Feature article by Lloyd Spencer, hero of the Leeds Flickr community, also @Briggate on twitter. Thanks, Lloyd!
White Cloth Gallery
June 8 to July 26, 2012
Seeing the 140 Characters assembled by Chris Floyd on the walls of the White Cloth Gallery was an exciting and illuminating experience. Being photographed by him was a mind-blowing education.
In 2010 Chris Floyd began to photograph the people that he followed on Twitter, “some of which he spoke to on a more regular basis than his closest, dearest friends and family”. Each photograph was shot on a white backdrop; each image is presented in a solid black frame. Within the frame some of the people are active, others quite static and formal. You get the point immediately: the stark, consistent style is one in which everyone was allowed a space in which to present or express themselves.
All 140 characters were known to me: I had installed an excellent little app. on my iPad as soon as it became available. I liked it. Some of the controls were a bit fiddly but I had a reasonable introduction to Chris Floyd’s innovative project and people that make up his circles on Twitter.
What a surprise when I got down to the White Cloth Gallery and saw the prints on the wall! Every image has been beautifully printed so that every nuance of the black and white photos tonal range is available for scrutiny. Each image becomes so much more revealing.
Gestures become fascinating to compare. Clothes conceal and reveal. Now the many points of contrast and comparison become really interesting: this becomes an intelligent essay on where some of us are at in this rather tricky corner of the new millennium.
The fact that these are just some of the people followed by one individual is itself interesting. Twitter doesn’t invite the personal revelations that are the currency of Facebook. A new and rather strange kind of intimacy is practised. And everyone practises it in their own individual way.
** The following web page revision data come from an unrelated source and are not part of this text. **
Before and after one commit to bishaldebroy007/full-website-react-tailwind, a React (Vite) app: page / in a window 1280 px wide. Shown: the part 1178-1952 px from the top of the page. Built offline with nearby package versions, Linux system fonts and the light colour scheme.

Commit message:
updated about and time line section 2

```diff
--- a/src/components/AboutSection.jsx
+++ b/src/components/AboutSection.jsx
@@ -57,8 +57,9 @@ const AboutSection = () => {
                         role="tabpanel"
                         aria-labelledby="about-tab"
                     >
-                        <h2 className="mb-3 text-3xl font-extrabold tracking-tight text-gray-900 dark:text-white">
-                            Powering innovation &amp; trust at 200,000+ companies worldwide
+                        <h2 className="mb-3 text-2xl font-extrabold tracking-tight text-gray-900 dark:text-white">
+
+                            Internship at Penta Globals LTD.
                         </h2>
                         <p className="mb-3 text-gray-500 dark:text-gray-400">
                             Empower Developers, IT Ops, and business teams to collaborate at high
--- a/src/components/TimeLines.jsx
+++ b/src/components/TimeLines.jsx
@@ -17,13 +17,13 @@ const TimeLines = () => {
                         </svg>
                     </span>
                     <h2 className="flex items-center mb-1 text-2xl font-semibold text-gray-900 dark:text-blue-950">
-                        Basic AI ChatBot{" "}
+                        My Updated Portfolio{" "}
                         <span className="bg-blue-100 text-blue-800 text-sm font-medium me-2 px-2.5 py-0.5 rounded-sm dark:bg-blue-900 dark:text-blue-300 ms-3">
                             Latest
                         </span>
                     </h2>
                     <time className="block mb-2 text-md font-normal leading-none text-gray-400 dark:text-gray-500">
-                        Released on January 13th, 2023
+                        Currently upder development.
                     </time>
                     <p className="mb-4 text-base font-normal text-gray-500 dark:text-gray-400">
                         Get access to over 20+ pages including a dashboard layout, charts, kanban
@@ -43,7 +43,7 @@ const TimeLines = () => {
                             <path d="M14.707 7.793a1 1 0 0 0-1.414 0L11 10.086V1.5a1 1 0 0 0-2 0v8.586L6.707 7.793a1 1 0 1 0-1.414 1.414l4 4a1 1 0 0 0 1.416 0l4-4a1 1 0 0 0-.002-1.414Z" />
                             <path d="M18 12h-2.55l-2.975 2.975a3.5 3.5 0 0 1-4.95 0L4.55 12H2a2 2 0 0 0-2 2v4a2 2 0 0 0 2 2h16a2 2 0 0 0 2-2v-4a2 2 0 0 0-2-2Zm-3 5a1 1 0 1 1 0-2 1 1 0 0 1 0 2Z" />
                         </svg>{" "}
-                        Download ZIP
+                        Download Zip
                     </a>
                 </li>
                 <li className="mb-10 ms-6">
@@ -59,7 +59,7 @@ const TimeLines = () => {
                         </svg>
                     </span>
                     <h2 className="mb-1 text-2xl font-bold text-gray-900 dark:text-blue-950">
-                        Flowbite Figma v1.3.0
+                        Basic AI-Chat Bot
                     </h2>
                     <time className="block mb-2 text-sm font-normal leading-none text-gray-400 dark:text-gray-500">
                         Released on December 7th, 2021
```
The 140 characters represented in this project don’t, of course, necessarily know one another at all. Some may be following one another on Twitter, some know one another personally away from all virtual interactions. Chris Floyd invited them to write about themselves. And learnt fascinating stories he might never otherwise have dreamt of. All of these are shared in the little book on sale at the gallery.
Chris Floyd’s portraits really are superb. Not surprisingly, he has had some very famous people in front of his lens in course of his work for the a variety of magazines. And during the course of a whole weekend members of the public were invited to present themselves to have their portrait taken by the master for the princely sum of just £20. I was delighted to be invited by my friend, Jon Eland to be part of a group portrait. What a fantastic experience! What an education!
Such creativity and concentration. Chris allows his subjects to step into the clear, well-lit studio space… there they can “be themselves”. What a terrifying prospect. But Chris makes it so easy. He shovels people round, trying out angles, making suggestions – keeping it all good humoured. We laughed, we joshed, we shoved one another around. No wonder his portraits are so often “action-packed”.
Because the four of us squeezed into our little frame were all photographers, Chris invited us to hold – and use – our cameras. That is how I got these snapshots.
The many frames shot popped up on the computer from which a selection of a few favourites was made and a final frame chosen for the printed portrait.
It was wonderful to observe. I think we were all treated to a fascinating intense seminar on really great portrait photography.
The Telegraph wrote up 140 Characters earlier in the week. It’s worth reading.